home purchase, mortgages / 20.03.2019

In its fourth fiscal plan, the Trudeau government spent its entire revenue windfall leaving the deficit projection little changed. In this election budget, Finance Minister Bill Morneau announced $22.8 billion over six years in new spending initiative mostly for homebuyers, students and seniors. Trudeau promised in his first budget to have eliminated all red ink by this year. He will instead head for an October election with an annual deficit of nearly $20 billion. Ottawa is projecting a string of double-digit deficits through the end of 2022. The key debt-to-GDP ratio is expected to be 30.8% this fiscal year and edges...

home purchase, mortgages, real estate / 07.03.2019

Homebuyers are starting to see relief and the pendulum swing their way for the first time in years. It’s no surprise, as we’ve have had a collision of circumstances that have both slowed the local real estate market and dropped prices down as much as 30 per cent. We have the stress test forcing borrowers to qualify at two per cent higher, a speculation tax in B.C. and raised interest rates from record lows. We had a seller’s market with less than four months of supply on the market, then four to six months of a balanced market and now a buyer’s market,...

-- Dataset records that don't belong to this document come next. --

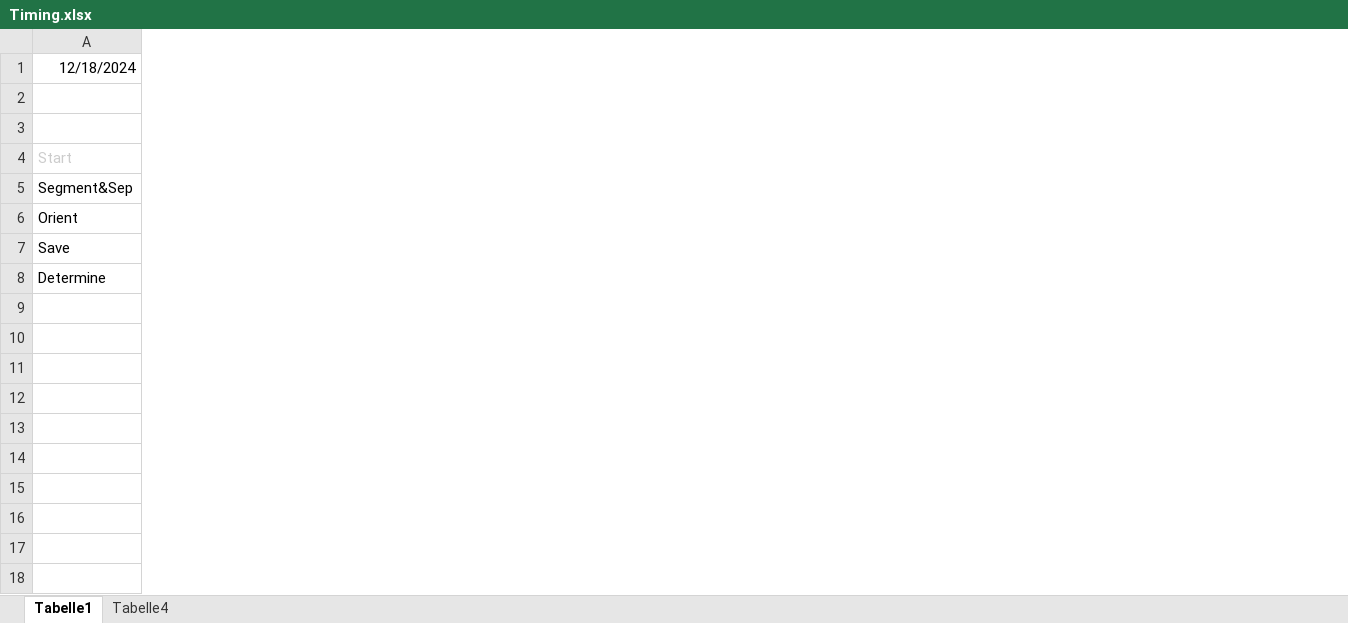
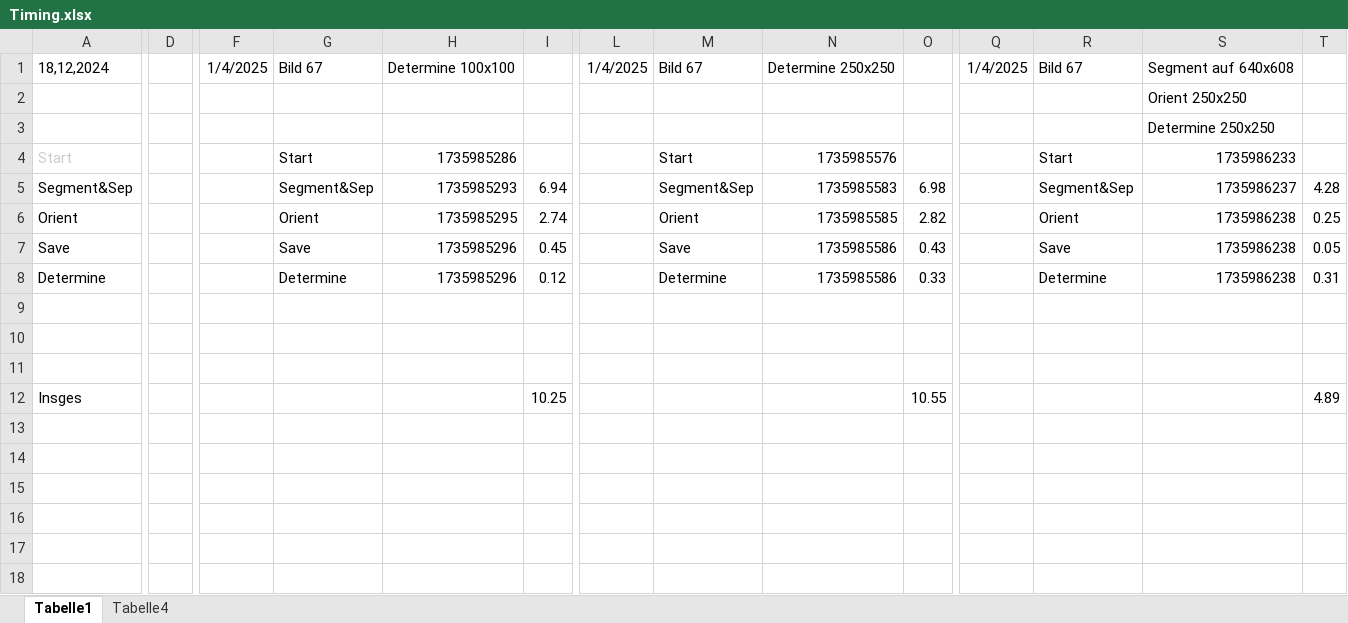
Before and after one commit to Profianton/AIMediCheck, an Excel workbook: Timing.xlsx, sheet Tabelle1, drawn as a sheet; only a part is shown, gaps mark what is left out; values as stored, in another font and other column widths than the file's, no borders; rows hold the shown columns only; the diff covers the shown part only; the diff names each change by its address in the sheet, - before the commit and + after, or states it on an @@ line.

```diff
--- a/Timing.xlsx (sheet Tabelle1)
+++ b/Timing.xlsx (sheet Tabelle1)
+column D, empty
+column F, row 1: 1/4/2025
+column G, rows 1-8: Bild 67 |  |  | Start | Segment&Sep | Orient | Save | Determine
+column H, rows 1-8: Determine 100x100 |  |  | 1735985286 | 1735985293 | 1735985295 | 1735985296 | 1735985296
+column I, rows 5-12: 6.94 | 2.74 | 0.45 | 0.12 |  |  |  | 10.25
+column L, row 1: 1/4/2025
+column M, rows 1-8: Bild 67 |  |  | Start | Segment&Sep | Orient | Save | Determine
+column N, rows 1-8: Determine 250x250 |  |  | 1735985576 | 1735985583 | 1735985585 | 1735985586 | 1735985586
+column O, rows 5-12: 6.98 | 2.82 | 0.43 | 0.33 |  |  |  | 10.55
+column Q, row 1: 1/4/2025
+column R, rows 1-8: Bild 67 |  |  | Start | Segment&Sep | Orient | Save | Determine
+column S, rows 1-8: Segment auf 640x608 | Orient 250x250 | Determine 250x250 | 1735986233 | 1735986237 | 1735986238 | 1735986238 | 1735986238
+column T, rows 5-12: 4.28 | 0.25 | 0.05 | 0.31 |  |  |  | 4.89
-A1: 12/18/2024
+A1: 18,12,2024
-row 12: (empty)
+row 12: Insges |  |  |  |  | 10.25 |  |  |  | 10.55 |  |  |  | 4.89
```
Also changed, not shown: 4 added columns elsewhere in this sheet, 8 other files.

financing tips, mortgages / 21.02.2019

1. Too Much Debt When home buyers seek a mortgage, the words “debt-to-income ratio” quickly enters into the vocabulary, and it’s not without reason. Too much debt is a red flag to lenders, signifying you may not be able to handle credit responsibly. Lenders will analyze how much debt you carry and what percentage of your income it takes to pay your debt. Debt ration is just as important as your credit score and payment history. Two affordability ratios you need to be aware of: • Rule #1 – GROSS DEBT SERVICE (GDS) Your monthly housing costs are generally not supposed to exceed 32%...